"Good support, formal and informal is a key requirement, both to facilitate the best care possible and also, just as importantly, to promote and maintain the wellbeing of the carer. But as a carer you need to be open to receive it. Not everyone is."
Mr Swindell echoed his friend's belief that care for carers is essential.
"When your wife of 50 years needs 24-hour care and moves into a residential care home, it is extremely traumatic and you feel guilty," he said. "You feel as though you are letting them down and only you can give them the best care.
"It isn't quite that way of course, you become a better carer because now you are getting enough sleep, you are eating properly, you are finally looking after yourself.
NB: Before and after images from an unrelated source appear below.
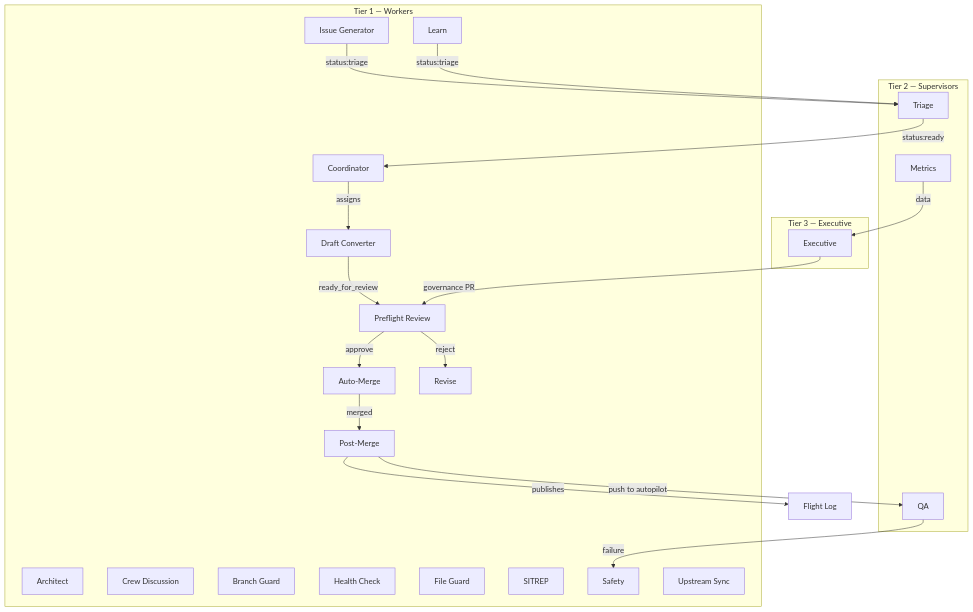
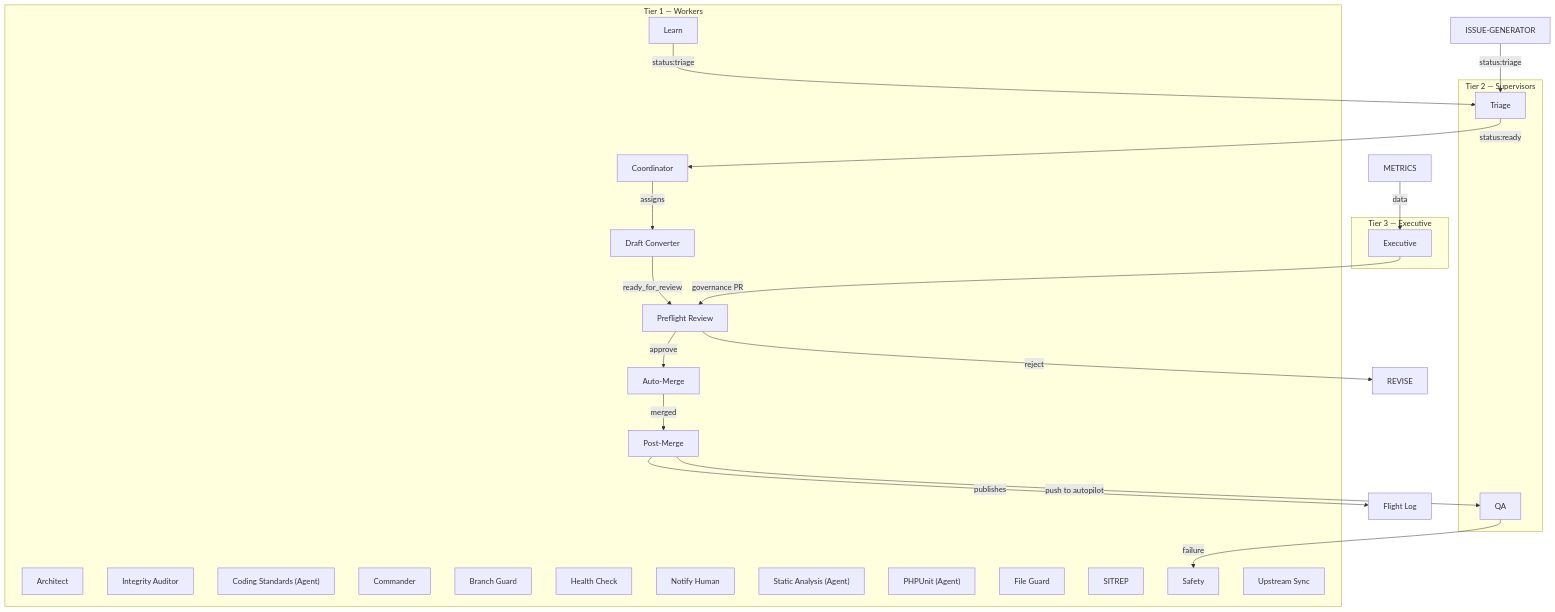
The diagram in ARCHITECTURE.md (nopilots/wordpress-develop), drawn with Mermaid before and after one commit. The commit also changed other lines of this file, not shown here.

Commit message:
Update architecture diagram

````diff
--- a/ARCHITECTURE.md
+++ b/ARCHITECTURE.md
@@ -11,49 +11,53 @@
 ```mermaid
 graph TD
 
     subgraph "Tier 3 — Executive"
         EXECUTIVE["Executive"]
     end
 
     subgraph "Tier 2 — Supervisors"
-        METRICS["Metrics"]
         QA["QA"]
         TRIAGE["Triage"]
     end
 
     subgraph "Tier 1 — Workers"
         ARCHITECT["Architect"]
+        AUDITOR["Integrity Auditor"]
         CLEANUP["Post-Merge"]
+        CODING-STANDARDS["Coding Standards (Agent)"]
+        COMMANDER["Commander"]
         COORDINATOR["Coordinator"]
-        DISCUSS["Crew Discussion"]
         GUARD["Branch Guard"]
         HEALTH-CHECK["Health Check"]
-        ISSUE-GENERATOR["Issue Generator"]
         LEARN["Learn"]
         MERGE["Auto-Merge"]
+        NOTIFY["Notify Human"]
+        PHPSTAN["Static Analysis (Agent)"]
+        PHPUNIT["PHPUnit (Agent)"]
         PROTECTED-FILES["File Guard"]
         READY["Draft Converter"]
         REFLECTION["SITREP"]
         REVIEW["Preflight Review"]
-        REVISE["Revise"]
         SAFETY["Safety"]
         SYNC-UPSTREAM["Upstream Sync"]
     end
 
     %% Data flows
     ISSUE-GENERATOR -->|status:triage| TRIAGE
     LEARN -->|status:triage| TRIAGE
     TRIAGE -->|status:ready| COORDINATOR
     COORDINATOR -->|assigns| READY["Draft Converter"]
     READY -->|ready_for_review| REVIEW
     REVIEW -->|approve| MERGE["Auto-Merge"]
     REVIEW -->|reject| REVISE
     MERGE -->|merged| CLEANUP
     CLEANUP -->|push to autopilot| QA
     CLEANUP -->|publishes| FL["Flight Log"]
     QA -->|failure| SAFETY
     METRICS -->|data| EXECUTIVE
     EXECUTIVE -->|governance PR| REVIEW
 
+    %% Composite action: escalate-to-human
     %% Composite action: publish-to-flight-log
+    %% Composite action: read-from-flight-log
 ```
````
This enables you to visit every day and help care for her.
"My friendship with Keith has had untold benefits, especially when my wife passed away in 2017 and we continue to support each other in many ways."
Activities and events to take place across Carers Week include information sessions of various kinds, workshops (including a laughter workshop with comedian Anthony Ackroyd), cooking classes, trivia, games and movies. For full details visit https://www.bmcc.nsw.gov.au/ and search for the Carers Week program, or phone 02 4780 5000.